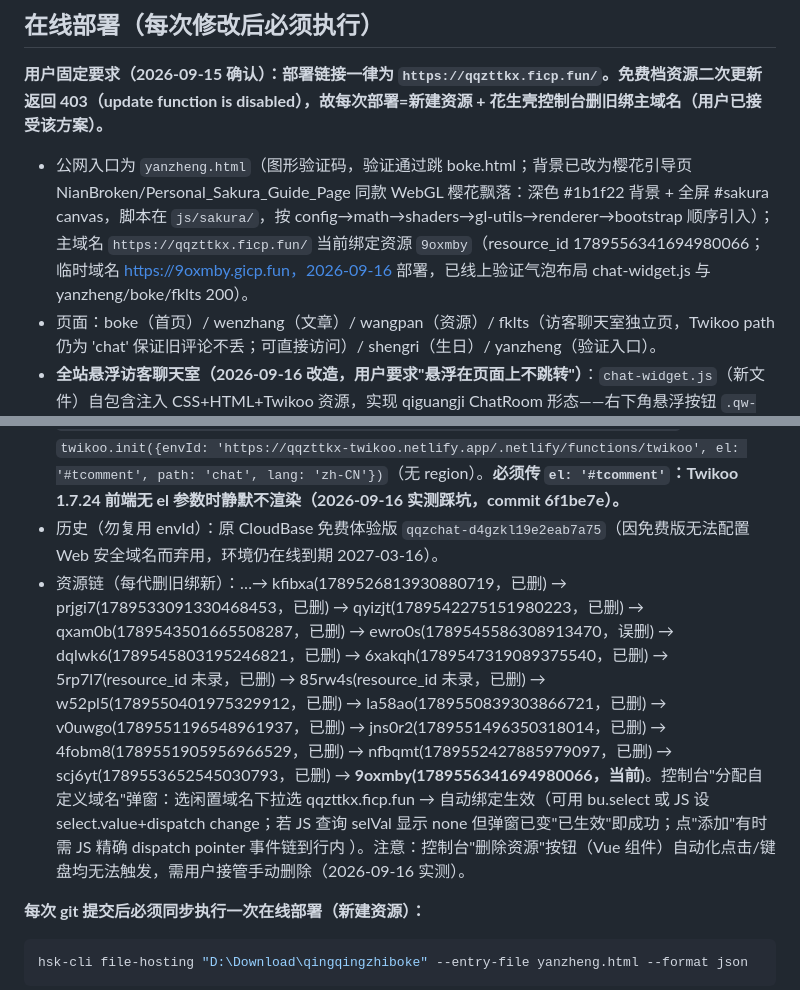
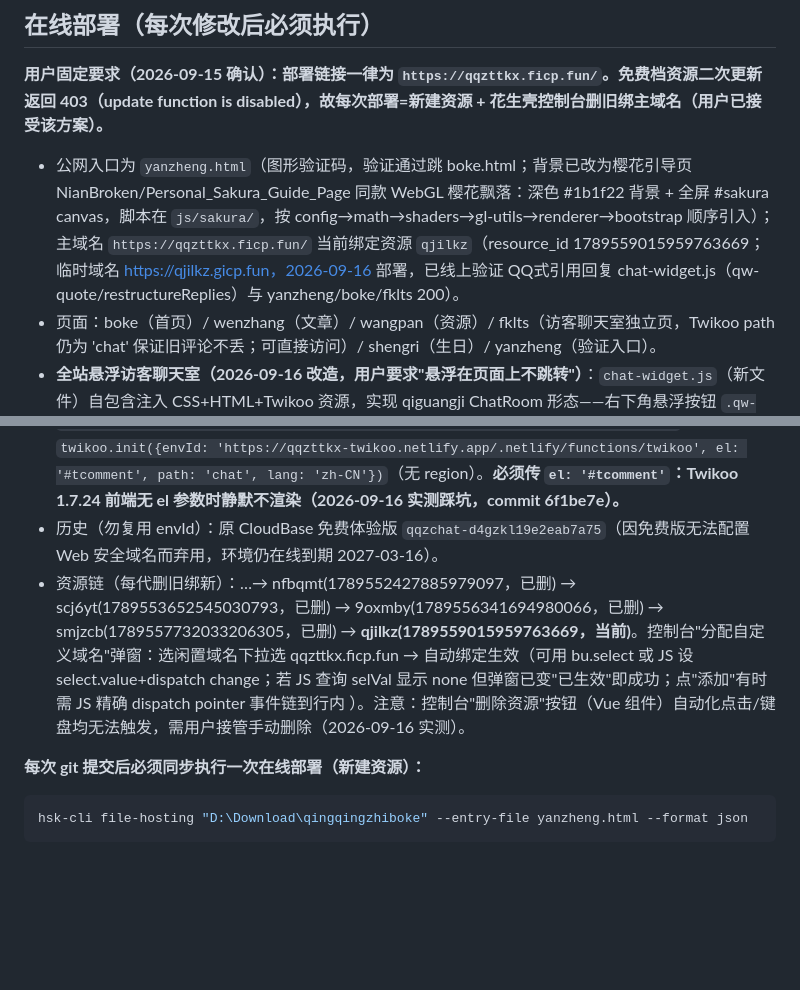
Before and after one commit to 2554191057/qingqingzhiboke, a Markdown page: AGENTS.md, 2 parts joined by grey strips. GitHub-like rendering; blank space fills up the shorter version.

Commit message:
AGENTS.md: 当前绑定资源更新为 qjilkz

```diff
--- a/AGENTS.md
+++ b/AGENTS.md
@@ -30,7 +30,7 @@
 ## 在线部署（每次修改后必须执行）
 **用户固定要求（2026-09-15 确认）：部署链接一律为 `https://qqzttkx.ficp.fun/`。免费档资源二次更新返回 403（update function is disabled），故每次部署=新建资源 + 花生壳控制台删旧绑主域名（用户已接受该方案）。**
 
-- 公网入口为 `yanzheng.html`（图形验证码，验证通过跳 boke.html；背景已改为樱花引导页 NianBroken/Personal_Sakura_Guide_Page 同款 WebGL 樱花飘落：深色 #1b1f22 背景 + 全屏 #sakura canvas，脚本在 `js/sakura/`，按 config→math→shaders→gl-utils→renderer→bootstrap 顺序引入）；主域名 `https://qqzttkx.ficp.fun/` 当前绑定资源 `9oxmby`（resource_id 1789556341694980066；临时域名 https://9oxmby.gicp.fun，2026-09-16 部署，已线上验证气泡布局 chat-widget.js 与 yanzheng/boke/fklts 200）。
+- 公网入口为 `yanzheng.html`（图形验证码，验证通过跳 boke.html；背景已改为樱花引导页 NianBroken/Personal_Sakura_Guide_Page 同款 WebGL 樱花飘落：深色 #1b1f22 背景 + 全屏 #sakura canvas，脚本在 `js/sakura/`，按 config→math→shaders→gl-utils→renderer→bootstrap 顺序引入）；主域名 `https://qqzttkx.ficp.fun/` 当前绑定资源 `qjilkz`（resource_id 1789559015959763669；临时域名 https://qjilkz.gicp.fun，2026-09-16 部署，已线上验证 QQ式引用回复 chat-widget.js（qw-quote/restructureReplies）与 yanzheng/boke/fklts 200）。
 - 页面：boke（首页）/ wenzhang（文章）/ wangpan（资源）/ fklts（访客聊天室独立页，Twikoo path 仍为 'chat' 保证旧评论不丢；可直接访问）/ shengri（生日）/ yanzheng（验证入口）。
 - **全站悬浮访客聊天室（2026-09-16 改造，用户要求"悬浮在页面上不跳转"）**：`chat-widget.js`（新文件）自包含注入 CSS+HTML+Twikoo 资源，实现 qiguangji ChatRoom 形态——右下角悬浮按钮 `.qw-launcher`（毛玻璃、accent 边框、绿点）→ 点击打开 `.qw-backdrop` 遮罩（blur）+ `.qw-panel` 460px 居中面板（--jp-surface、圆角 18px、--jp-glow 辉光），关闭走 X/遮罩/Esc，不跳转回原页面；已接入 boke/wenzhang/wangpan/shengri（script.js 或 site-config.js 之后一行引用）；导航里指向 fklts.html/chat.html 的链接被拦截为打开弹窗；Twikoo init 首次打开时懒加载（envId=Netlify 端点、el:'#tcomment'、path:'chat'）；色板 --jp-* 由 chat-widget.js 注入，日夜跟随页面 data-theme。fklts.html 保留为独立页（整页 qiguangji 布局），直接访问可用。
 
@@ -40,7 +40,7 @@
 - 部署源：本地 `D:\Download\twikoo-netlify`（git clone 自 github.com/twikoojs/twikoo-netlify，netlify/functions/twikoo.js 依赖 twikoo-netlify:latest；本地 `npm install` 装好 node_modules）。重部署：`netlify login`（CLI 已授权）→ `netlify deploy --prod --dir . --functions netlify/functions`。
 - 前端：fklts.html（原 chat.html）引入 `https://registry.npmmirror.com/twikoo/1.7.24/files/dist/twikoo.all.min.(js|css)`，`twikoo.init({envId: 'https://qqzttkx-twikoo.netlify.app/.netlify/functions/twikoo', el: '#tcomment', path: 'chat', lang: 'zh-CN'})`（无 region）。**必须传 `el: '#tcomment'`：Twikoo 1.7.24 前端无 el 参数时静默不渲染（2026-09-16 实测踩坑，commit 6f1be7e）。**
 - 历史（勿复用 envId）：原 CloudBase 免费体验版 `qqzchat-d4gzkl19e2eab7a75`（因免费版无法配置 Web 安全域名而弃用，环境仍在线到期 2027-03-16）。
-- 资源链（每代删旧绑新）：…→ kfibxa(1789526813930880719，已删) → prjgi7(1789533091330468453，已删) → qyizjt(1789542275151980223，已删) → qxam0b(1789543501665508287，已删) → ewro0s(1789545586308913470，误删) → dqlwk6(1789545803195246821，已删) → 6xakqh(1789547319089375540，已删) → 5rp7l7(resource_id 未录，已删) → 85rw4s(resource_id 未录，已删) → w52pl5(1789550401975329912，已删) → la58ao(1789550839303866721，已删) → v0uwgo(1789551196548961937，已删) → jns0r2(1789551496350318014，已删) → 4fobm8(1789551905956966529，已删) → nfbqmt(1789552427885979097，已删) → scj6yt(1789553652545030793，已删) → **9oxmby(1789556341694980066，当前)**。控制台"分配自定义域名"弹窗：选闲置域名下拉选 qqzttkx.ficp.fun → 自动绑定生效（可用 bu.select 或 JS 设 select.value+dispatch change；若 JS 查询 selVal 显示 none 但弹窗已变"已生效"即成功；点"添加"有时需 JS 精确 dispatch pointer 事件链到行内 <a>）。注意：控制台"删除资源"按钮（Vue 组件）自动化点击/键盘均无法触发，需用户接管手动删除（2026-09-16 实测）。
+- 资源链（每代删旧绑新）：…→ nfbqmt(1789552427885979097，已删) → scj6yt(1789553652545030793，已删) → 9oxmby(1789556341694980066，已删) → smjzcb(1789557732033206305，已删) → **qjilkz(1789559015959763669，当前)**。控制台"分配自定义域名"弹窗：选闲置域名下拉选 qqzttkx.ficp.fun → 自动绑定生效（可用 bu.select 或 JS 设 select.value+dispatch change；若 JS 查询 selVal 显示 none 但弹窗已变"已生效"即成功；点"添加"有时需 JS 精确 dispatch pointer 事件链到行内 <a>）。注意：控制台"删除资源"按钮（Vue 组件）自动化点击/键盘均无法触发，需用户接管手动删除（2026-09-16 实测）。
 
 **每次 git 提交后必须同步执行一次在线部署（新建资源）：**
 
```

_PROMPT_: Where a line above contains the word "AGENTS", copy that line.

_WRITTEN SOLUTION_:
Before and after one commit to 2554191057/qingqingzhiboke, a Markdown page: AGENTS.md, 2 parts joined by grey strips. GitHub-like rendering; blank space fills up the shorter version.
AGENTS.md: 当前绑定资源更新为 qjilkz
--- a/AGENTS.md
+++ b/AGENTS.md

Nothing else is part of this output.